Or any bow in the game that adds strength to damage? Seeing as that's the point of them...
whether direct or indirect fire is definitely debatable. There is no reason to suppose that someone trained for 5 years at a range of over 200 yards at a specific target could not then pick his target on a battlefield and aim directly at it.

If you read again, you'll note that I am suggesting that only targets within the first range iteration should be subject as targets for AoO. That's 110' maximum.

Also, I should probably mention that it takes a bit less than three seconds to load, draw, and fire a modern bow. My intended meaning was: it is only obvious that a person using a modern bow could fire at least one arrow per three seconds. To include the rest of the intended meaning: with an archaic bow, it can be easier, especially with the older Persian horse-bows (or old fashioned composite bows).

I read on Wikipedia that an archer could hit a person at 165 m (180 yards) "part of the time" and could always hit an army. D&D ranges as far as maximums go are on the long side (250 m historically used for longbow, = 780 ft) but certainly pretty close.

How much chance does a high level fighter stand against a wizard or cleric at a 100' range if their weapons and armour and items have been disenchanted? None.
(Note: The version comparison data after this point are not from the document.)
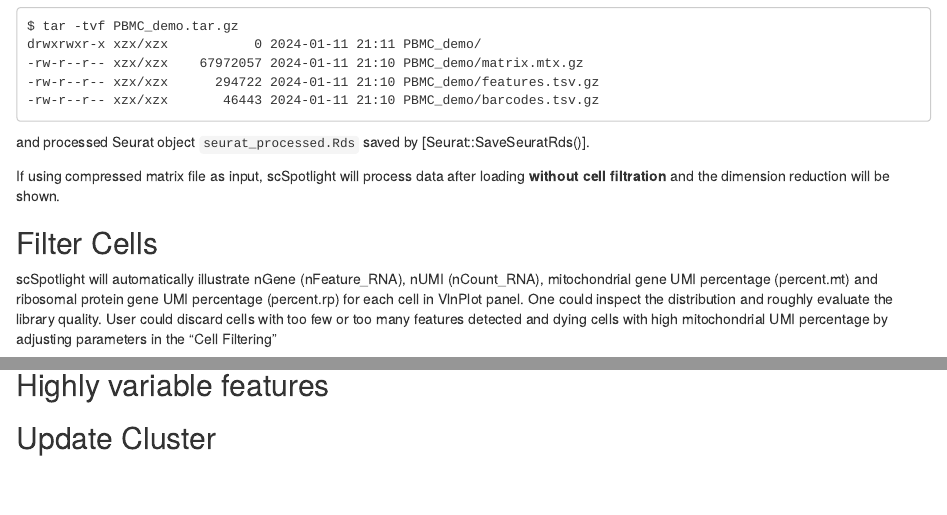
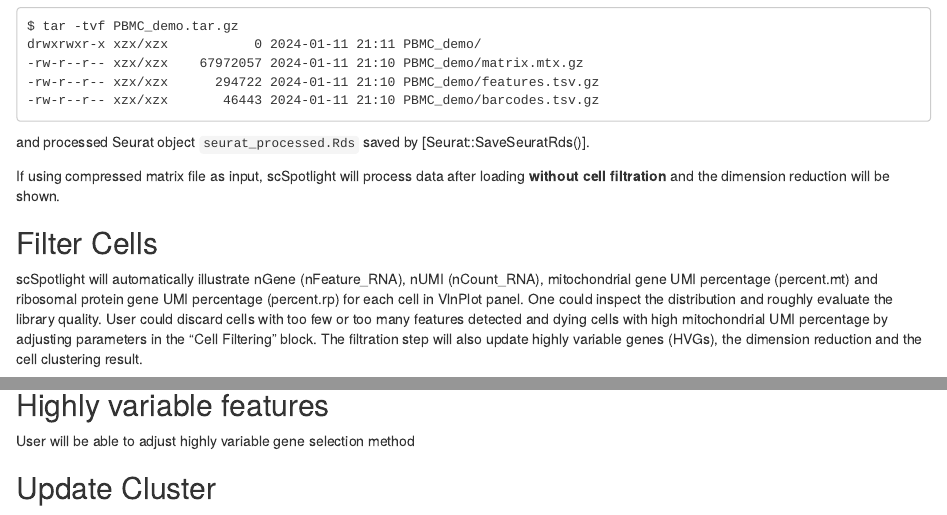
Before and after one commit to obenno/scSpotlight, an R Markdown document (vignettes/articles/scSpotlight.Rmd): the page in a window 1100 px wide, from 1620 px down, and a second part further down, joined at a grey line. Rendered offline with R 4.5, knitr and Pandoc, with nearby package versions.

```diff
--- a/vignettes/articles/scSpotlight.Rmd
+++ b/vignettes/articles/scSpotlight.Rmd
@@ -72,12 +72,14 @@
 gene UMI percentage (percent.mt) and ribosomal protein gene UMI percentage (percent.rp) for each
 cell in VlnPlot panel. One could inspect the distribution and roughly evaluate the library quality.
 User could discard cells with too few or too many features detected and dying cells with
-high mitochondrial UMI percentage by adjusting parameters in the "Cell Filtering"
+high mitochondrial UMI percentage by adjusting parameters in the "Cell Filtering" block. The filtration
+step will also update highly variable genes (HVGs), the dimension reduction and the
+cell clustering result.
 
 ![](../../inst/images/)
 
 ## Highly variable features
 
-
+User will be able to adjust highly variable gene selection method
 
 ## Update Cluster
```
Also changed, not shown: 1 other file.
All this being said, I am not sure the game would benefit by have much more realistic archery rules.

It actually could bear more feasible archery rules. It's a simple consideration: AoO are available in the first range iterance of an attacker with a throwable weapon, loaded crossbow, or readied bow and open quiver with arrows remaining. Triggers for AoO would be those in that range with no shield, no cover, and no concealment.

Or any bow in the game that adds strength to damage? Seeing as that's the point of them...
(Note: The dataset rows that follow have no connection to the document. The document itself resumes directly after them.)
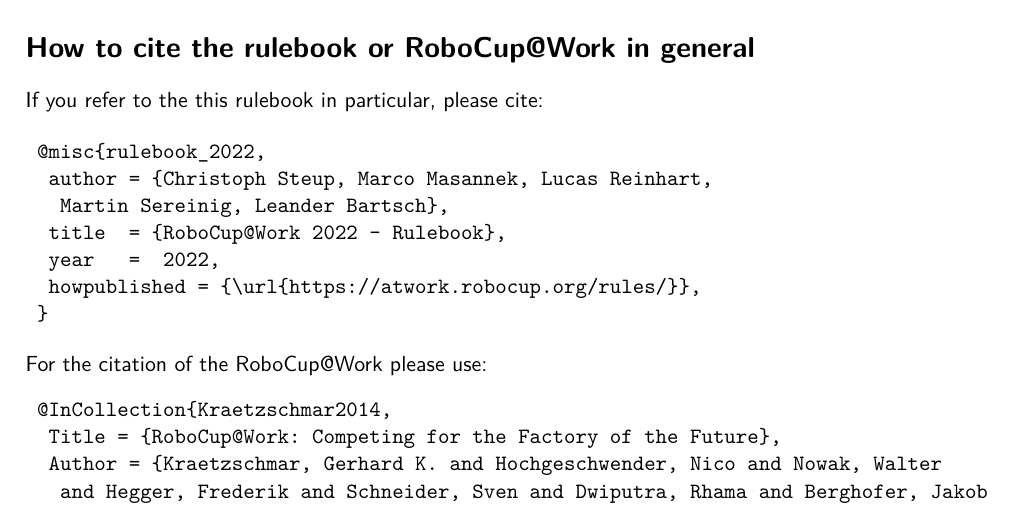
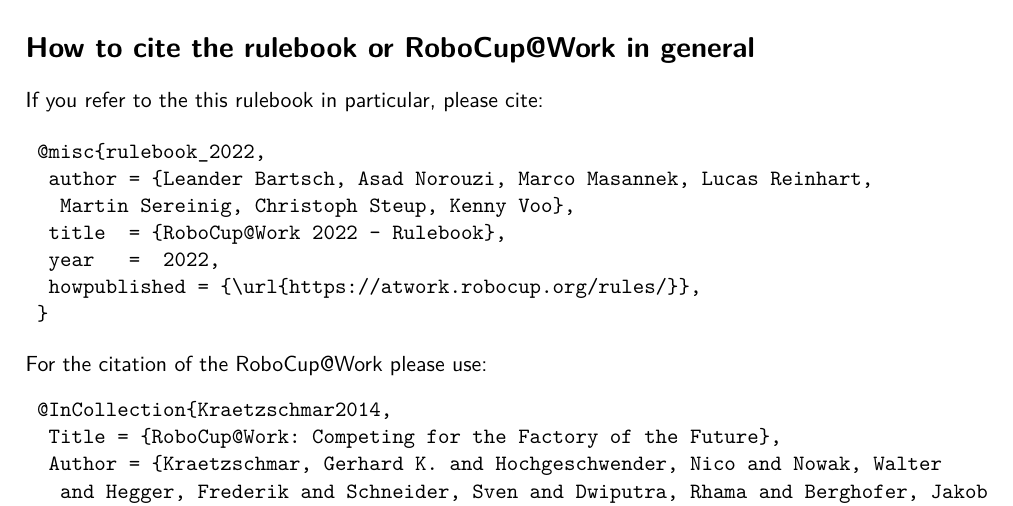
Before and after one commit to robocup-at-work/rulebook, a LaTeX book (Rulebook.tex, which reads pages/titlepage.tex): part of page 3 of 71, cut so that both start at the same text. Compiled offline with pdfLaTeX.

Commit message:
[#46] update list of EC/TC members

```diff
--- a/pages/titlepage.tex
+++ b/pages/titlepage.tex
@@ -75,8 +77,8 @@
 
 \begin{verbatim}
 	@misc{rulebook_2022,
-		author = {Christoph Steup, Marco Masannek, Lucas Reinhart,
-			Martin Sereinig, Leander Bartsch},
+		author = {Leander Bartsch, Asad Norouzi, Marco Masannek, Lucas Reinhart,
+			Martin Sereinig, Christoph Steup, Kenny Voo},
 		title  = {RoboCup@Work 2022 - Rulebook},
 		year   =  2022,
 		howpublished = {\url{https://atwork.robocup.org/rules/}},
```
Also changed, not shown: pages/titlepage.tex (6 more changed lines).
You are not understanding what I am suggesting. Hungarian and Mongolian stronger horse-bows were for firing arrows to pierce armour. Weaker horse-bows had higher rate of fire and are extremely simple and easy to draw back. Rate of fire would differ and this is a consideration.
You are not understanding what I am suggesting. Hungarian and Mongolian stronger horse-bows were for firing arrows to pierce armour. Weaker horse-bows had higher rate of fire and are extremely simple and easy to draw back. Rate of fire would differ and this is a consideration.
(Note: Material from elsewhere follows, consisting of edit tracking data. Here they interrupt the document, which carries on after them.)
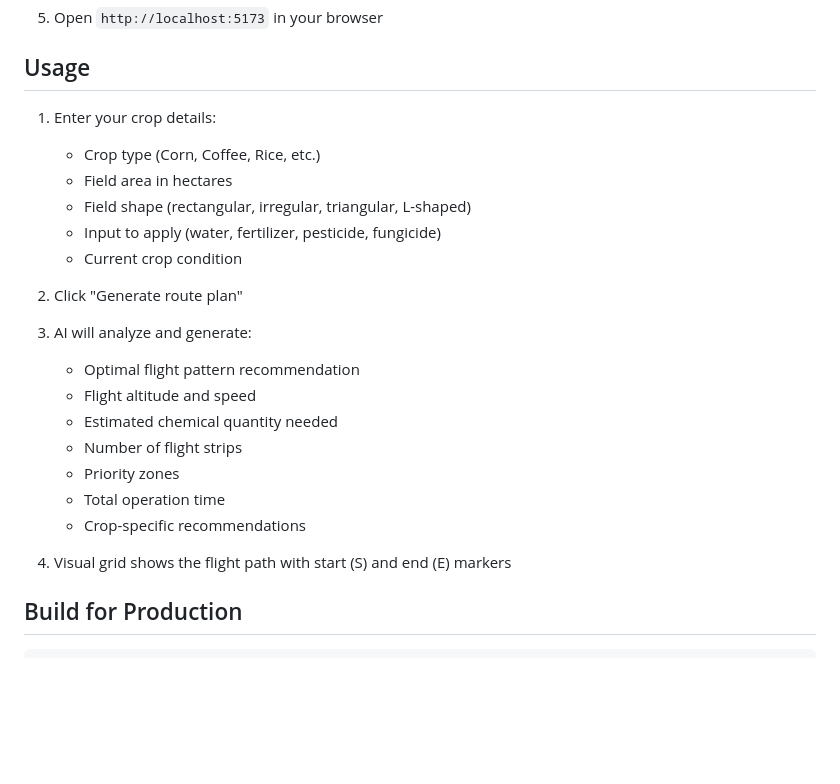
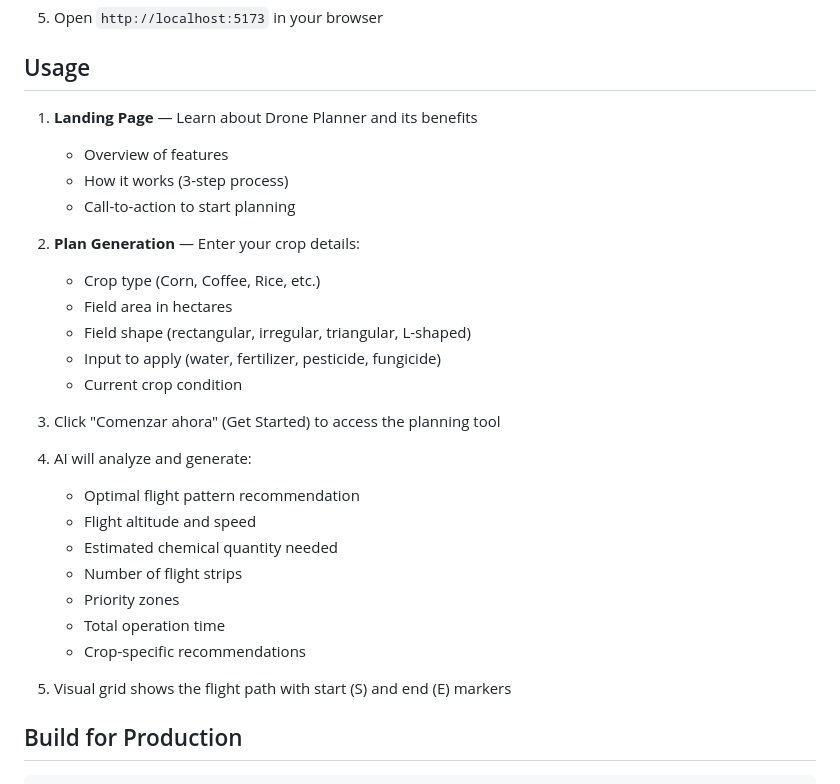
Before and after one commit to EdgarCorzo777/drone-planner, a Markdown page: README.md, the part around the change. GitHub-like rendering; blank space fills up the shorter version.

Commit message:
Revise usage section in README for clarity
Updated usage instructions for Drone Planner with new landing page and planning tool steps.

```diff
--- a/README.md
+++ b/README.md
@@ -48,16 +48,21 @@ npm run dev
 
 ## Usage
 
-1. Enter your crop details:
+1. **Landing Page** — Learn about Drone Planner and its benefits
+   - Overview of features
+   - How it works (3-step process)
+   - Call-to-action to start planning
+
+2. **Plan Generation** — Enter your crop details:
    - Crop type (Corn, Coffee, Rice, etc.)
    - Field area in hectares
    - Field shape (rectangular, irregular, triangular, L-shaped)
    - Input to apply (water, fertilizer, pesticide, fungicide)
    - Current crop condition
 
-2. Click "Generate route plan"
+3. Click "Comenzar ahora" (Get Started) to access the planning tool
 
-3. AI will analyze and generate:
+4. AI will analyze and generate:
    - Optimal flight pattern recommendation
    - Flight altitude and speed
    - Estimated chemical quantity needed
@@ -66,7 +71,7 @@ npm run dev
    - Total operation time
    - Crop-specific recommendations
 
-4. Visual grid shows the flight path with start (S) and end (E) markers
+5. Visual grid shows the flight path with start (S) and end (E) markers
 
 ## Build for Production
 
```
Well, it's not in DnD. You either have Rapid Shot or you don't. Your BAB is either above 6 or it isn't. In DnD you always want bows rated for the highest strength you can draw. All other rate of fire rules assume you're getting bows that heavy, and when you don't, you just lose out.
Well, it's not in DnD. You either have Rapid Shot or you don't.

"Well, it's not in D&D. You either are human and get unlimited level progression or you don't." Hey, smart guy, keep in mind that rule suggestions are rule suggestions. Also keep in mind that game rules are often subject to house rules.

I know you can't really stand to see a good idea suggested by someone that you're not affiliated with and that is in no way interested in you as a person, but it's an idea that might be useful. Face up to it and step out of the way.
I'm not offended by rules suggestions that aren't my own. I am bothered by the idea of making an entirely new timing system for the game. The game's actions and action count per turn is really good. It can cover a large number of situations without problems. A new timing subsystem would be bad. Ranged Attacks don't have rates of fire because they mostly follow the melee attack rules. You get X attacks per round based on BAB and feats, and X is always an integer. DnD has had Rate Of Fire in the past, and it wasn't that great to remember every other round to get +1 attack, or that some of your attacks were at the start of the round and some were at the very end of the round.

Game Rules are also often subject to house rules. If you want to make some rate of fire rules so that number of attacks is based on weapon used for your games, that's great. Such rules probably should not be part of the default game.

I'm not sure what being human or not has to do with unlimited level progression.